TASK: What number of lines in the entries hold the string "radius"? Answer with it alone.

[Dataset items]
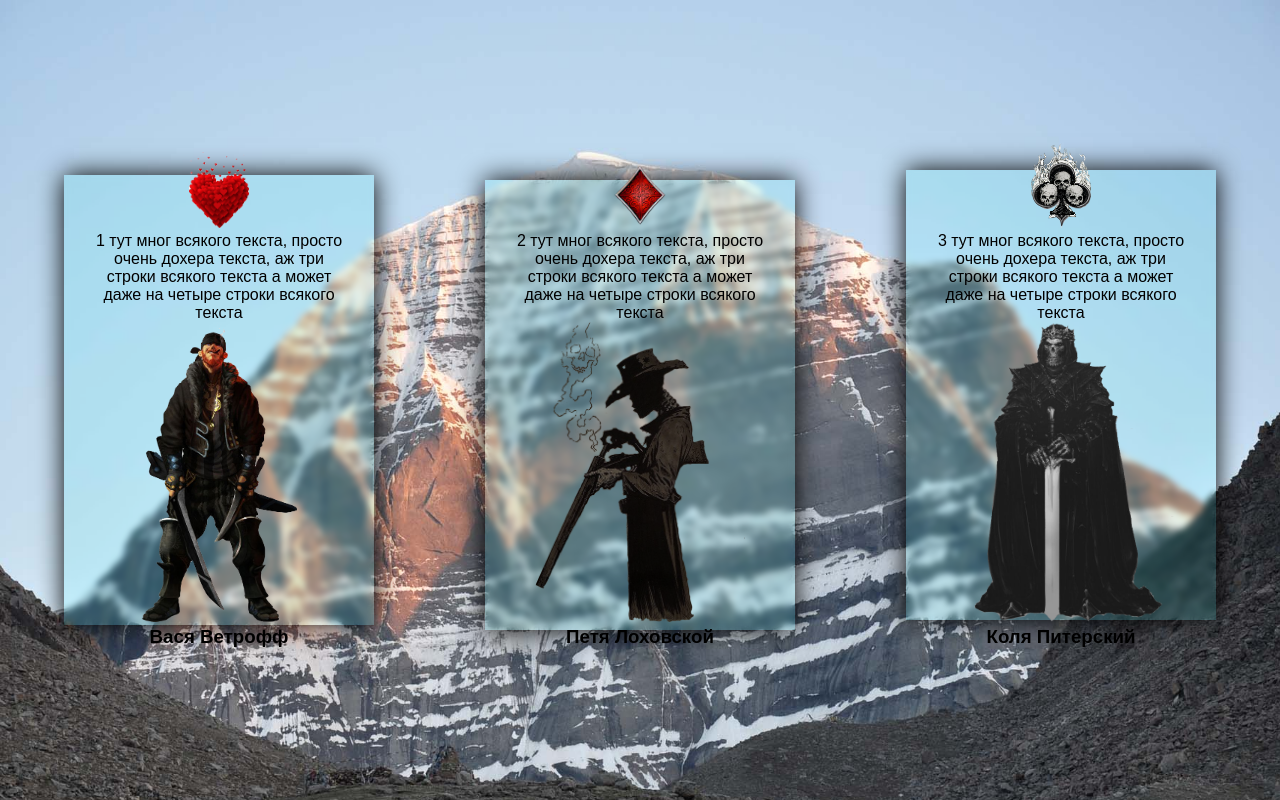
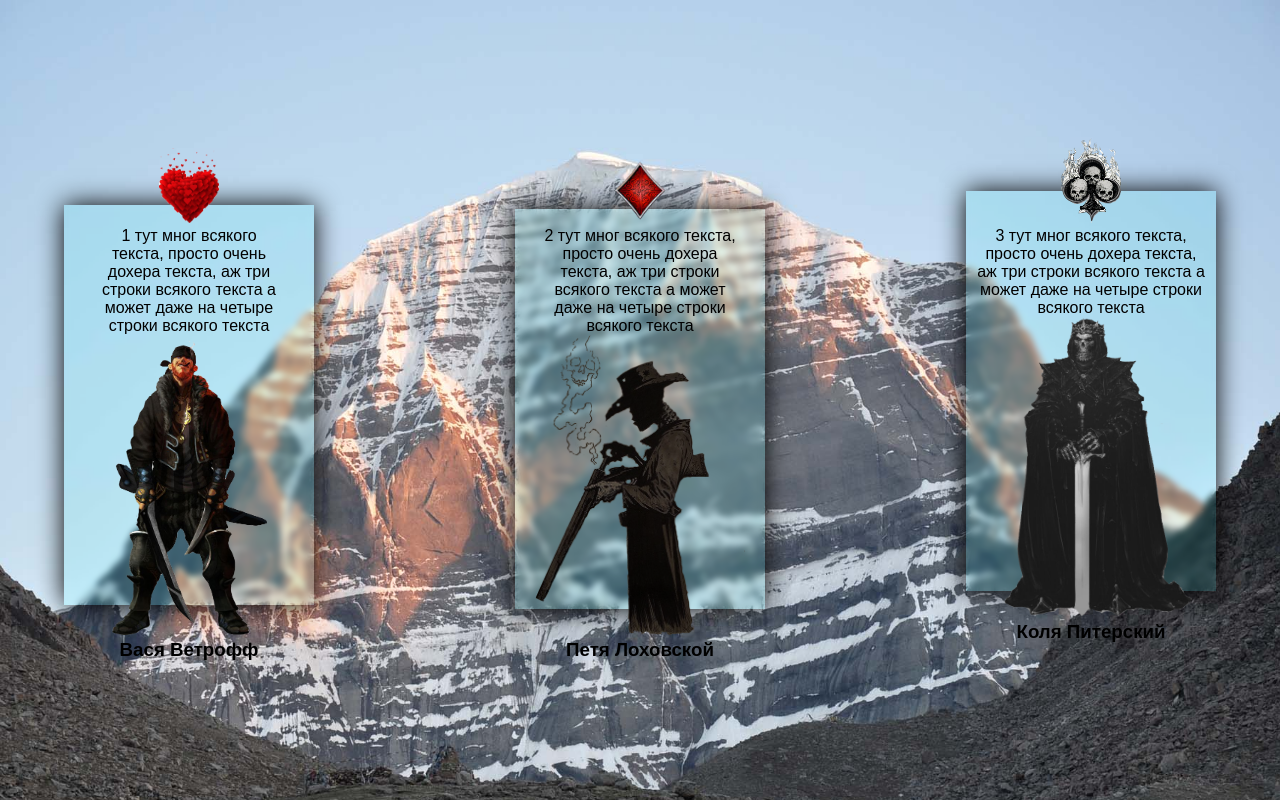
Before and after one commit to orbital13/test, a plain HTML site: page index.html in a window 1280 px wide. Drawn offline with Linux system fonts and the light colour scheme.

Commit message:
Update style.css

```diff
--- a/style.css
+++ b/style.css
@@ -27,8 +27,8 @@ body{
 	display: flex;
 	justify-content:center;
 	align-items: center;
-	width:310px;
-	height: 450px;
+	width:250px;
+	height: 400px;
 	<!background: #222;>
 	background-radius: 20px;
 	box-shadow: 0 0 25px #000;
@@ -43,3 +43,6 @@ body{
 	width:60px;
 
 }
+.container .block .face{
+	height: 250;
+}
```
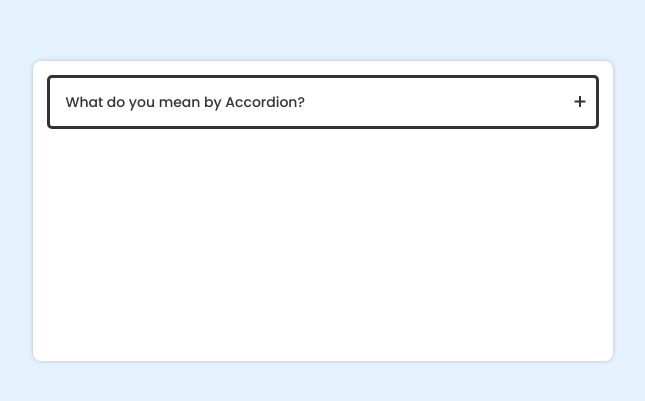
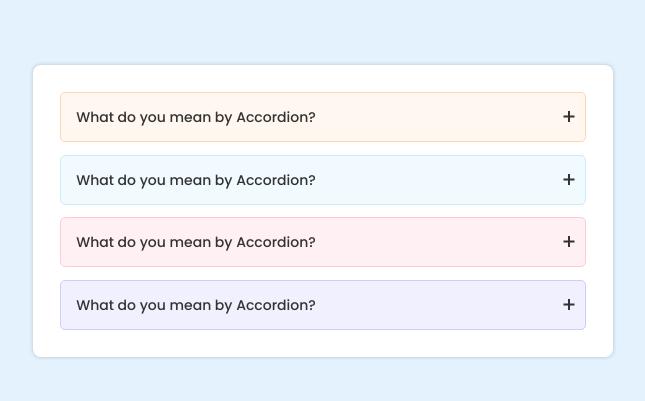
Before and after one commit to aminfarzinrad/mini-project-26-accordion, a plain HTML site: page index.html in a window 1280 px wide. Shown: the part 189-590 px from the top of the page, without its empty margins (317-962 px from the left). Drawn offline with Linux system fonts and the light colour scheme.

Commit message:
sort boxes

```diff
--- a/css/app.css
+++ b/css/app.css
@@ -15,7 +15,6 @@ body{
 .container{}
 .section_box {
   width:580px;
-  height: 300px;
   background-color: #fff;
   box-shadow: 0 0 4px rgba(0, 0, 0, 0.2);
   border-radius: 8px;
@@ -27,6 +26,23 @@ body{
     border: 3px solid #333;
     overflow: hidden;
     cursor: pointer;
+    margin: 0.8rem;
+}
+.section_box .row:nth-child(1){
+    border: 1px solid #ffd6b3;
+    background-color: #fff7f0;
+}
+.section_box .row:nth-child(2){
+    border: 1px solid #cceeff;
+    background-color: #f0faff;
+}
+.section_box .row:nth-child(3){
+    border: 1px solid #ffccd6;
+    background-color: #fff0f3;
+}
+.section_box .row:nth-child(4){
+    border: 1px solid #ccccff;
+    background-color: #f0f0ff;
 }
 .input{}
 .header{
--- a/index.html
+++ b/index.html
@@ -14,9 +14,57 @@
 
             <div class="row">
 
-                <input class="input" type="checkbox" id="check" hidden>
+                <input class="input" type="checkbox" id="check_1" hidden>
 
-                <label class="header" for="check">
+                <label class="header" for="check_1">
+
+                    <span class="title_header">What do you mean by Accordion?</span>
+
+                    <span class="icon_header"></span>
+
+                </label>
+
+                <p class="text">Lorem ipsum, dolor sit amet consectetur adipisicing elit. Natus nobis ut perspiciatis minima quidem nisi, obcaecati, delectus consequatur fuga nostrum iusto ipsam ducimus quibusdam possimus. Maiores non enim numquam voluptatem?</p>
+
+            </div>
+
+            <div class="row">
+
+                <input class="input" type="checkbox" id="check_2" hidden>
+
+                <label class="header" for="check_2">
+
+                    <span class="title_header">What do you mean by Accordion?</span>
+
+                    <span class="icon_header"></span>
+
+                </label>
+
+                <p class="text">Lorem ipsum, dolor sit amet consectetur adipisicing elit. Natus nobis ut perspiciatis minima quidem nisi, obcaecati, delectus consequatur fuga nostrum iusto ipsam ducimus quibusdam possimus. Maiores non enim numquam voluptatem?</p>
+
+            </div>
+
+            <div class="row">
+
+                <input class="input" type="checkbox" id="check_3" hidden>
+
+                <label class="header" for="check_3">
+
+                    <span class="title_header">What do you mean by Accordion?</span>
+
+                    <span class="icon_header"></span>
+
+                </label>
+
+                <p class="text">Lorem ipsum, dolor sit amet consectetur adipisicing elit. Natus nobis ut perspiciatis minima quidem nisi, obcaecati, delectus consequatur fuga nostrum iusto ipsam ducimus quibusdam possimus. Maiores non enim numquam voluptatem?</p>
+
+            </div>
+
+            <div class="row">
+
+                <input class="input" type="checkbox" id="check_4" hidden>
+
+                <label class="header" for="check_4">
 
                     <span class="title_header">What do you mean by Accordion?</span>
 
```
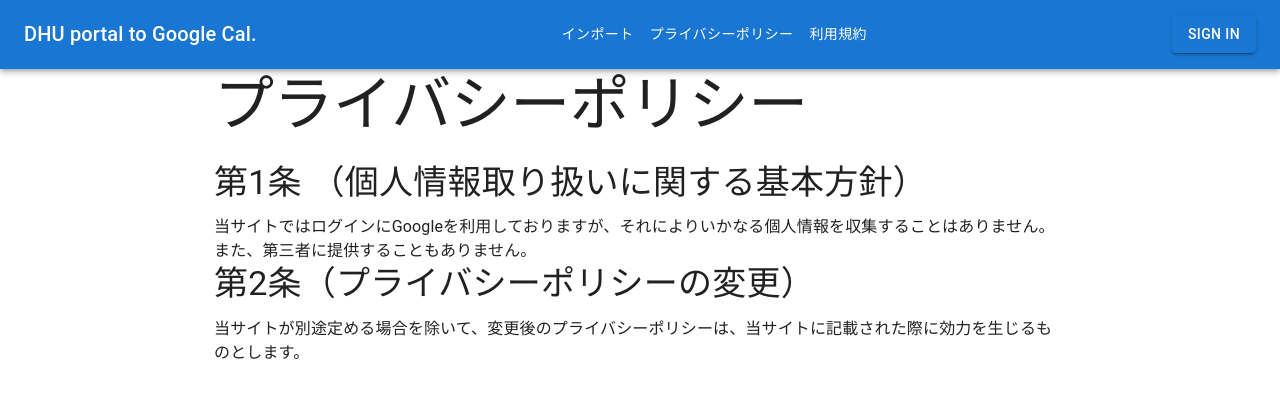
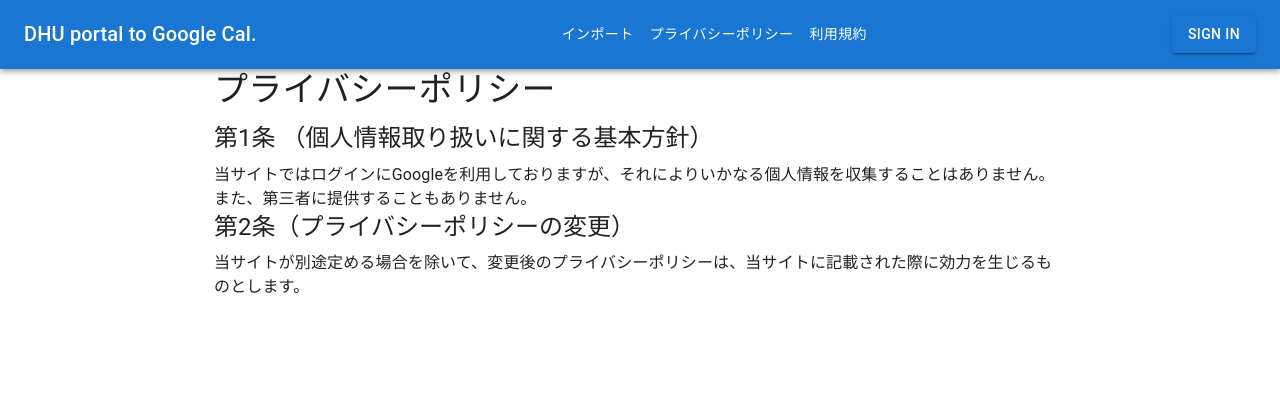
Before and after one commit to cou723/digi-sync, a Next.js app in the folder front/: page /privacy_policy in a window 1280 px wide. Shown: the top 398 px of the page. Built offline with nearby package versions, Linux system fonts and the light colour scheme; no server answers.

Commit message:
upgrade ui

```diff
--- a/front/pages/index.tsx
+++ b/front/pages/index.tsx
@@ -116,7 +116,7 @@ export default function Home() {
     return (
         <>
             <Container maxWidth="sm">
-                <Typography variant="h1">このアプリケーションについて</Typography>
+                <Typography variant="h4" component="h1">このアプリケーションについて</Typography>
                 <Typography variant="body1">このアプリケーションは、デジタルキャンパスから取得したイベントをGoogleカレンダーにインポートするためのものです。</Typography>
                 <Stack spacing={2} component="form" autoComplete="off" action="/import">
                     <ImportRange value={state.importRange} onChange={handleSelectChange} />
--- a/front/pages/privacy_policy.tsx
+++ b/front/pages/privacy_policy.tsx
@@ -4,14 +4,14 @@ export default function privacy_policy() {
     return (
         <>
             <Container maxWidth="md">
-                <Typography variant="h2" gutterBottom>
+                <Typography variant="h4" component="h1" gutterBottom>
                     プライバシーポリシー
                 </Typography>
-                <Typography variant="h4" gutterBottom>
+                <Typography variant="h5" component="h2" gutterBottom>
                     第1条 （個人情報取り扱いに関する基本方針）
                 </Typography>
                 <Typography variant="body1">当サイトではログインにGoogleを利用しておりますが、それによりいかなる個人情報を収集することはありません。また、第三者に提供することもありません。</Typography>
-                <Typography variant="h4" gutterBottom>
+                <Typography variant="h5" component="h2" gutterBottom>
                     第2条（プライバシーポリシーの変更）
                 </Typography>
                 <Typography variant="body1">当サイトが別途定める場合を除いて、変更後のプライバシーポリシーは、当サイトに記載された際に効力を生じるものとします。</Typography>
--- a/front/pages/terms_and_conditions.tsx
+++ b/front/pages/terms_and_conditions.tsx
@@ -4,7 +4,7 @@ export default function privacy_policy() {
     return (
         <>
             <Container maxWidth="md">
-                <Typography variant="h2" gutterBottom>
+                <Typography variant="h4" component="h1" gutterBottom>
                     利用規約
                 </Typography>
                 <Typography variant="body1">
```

TASK RESULT: 2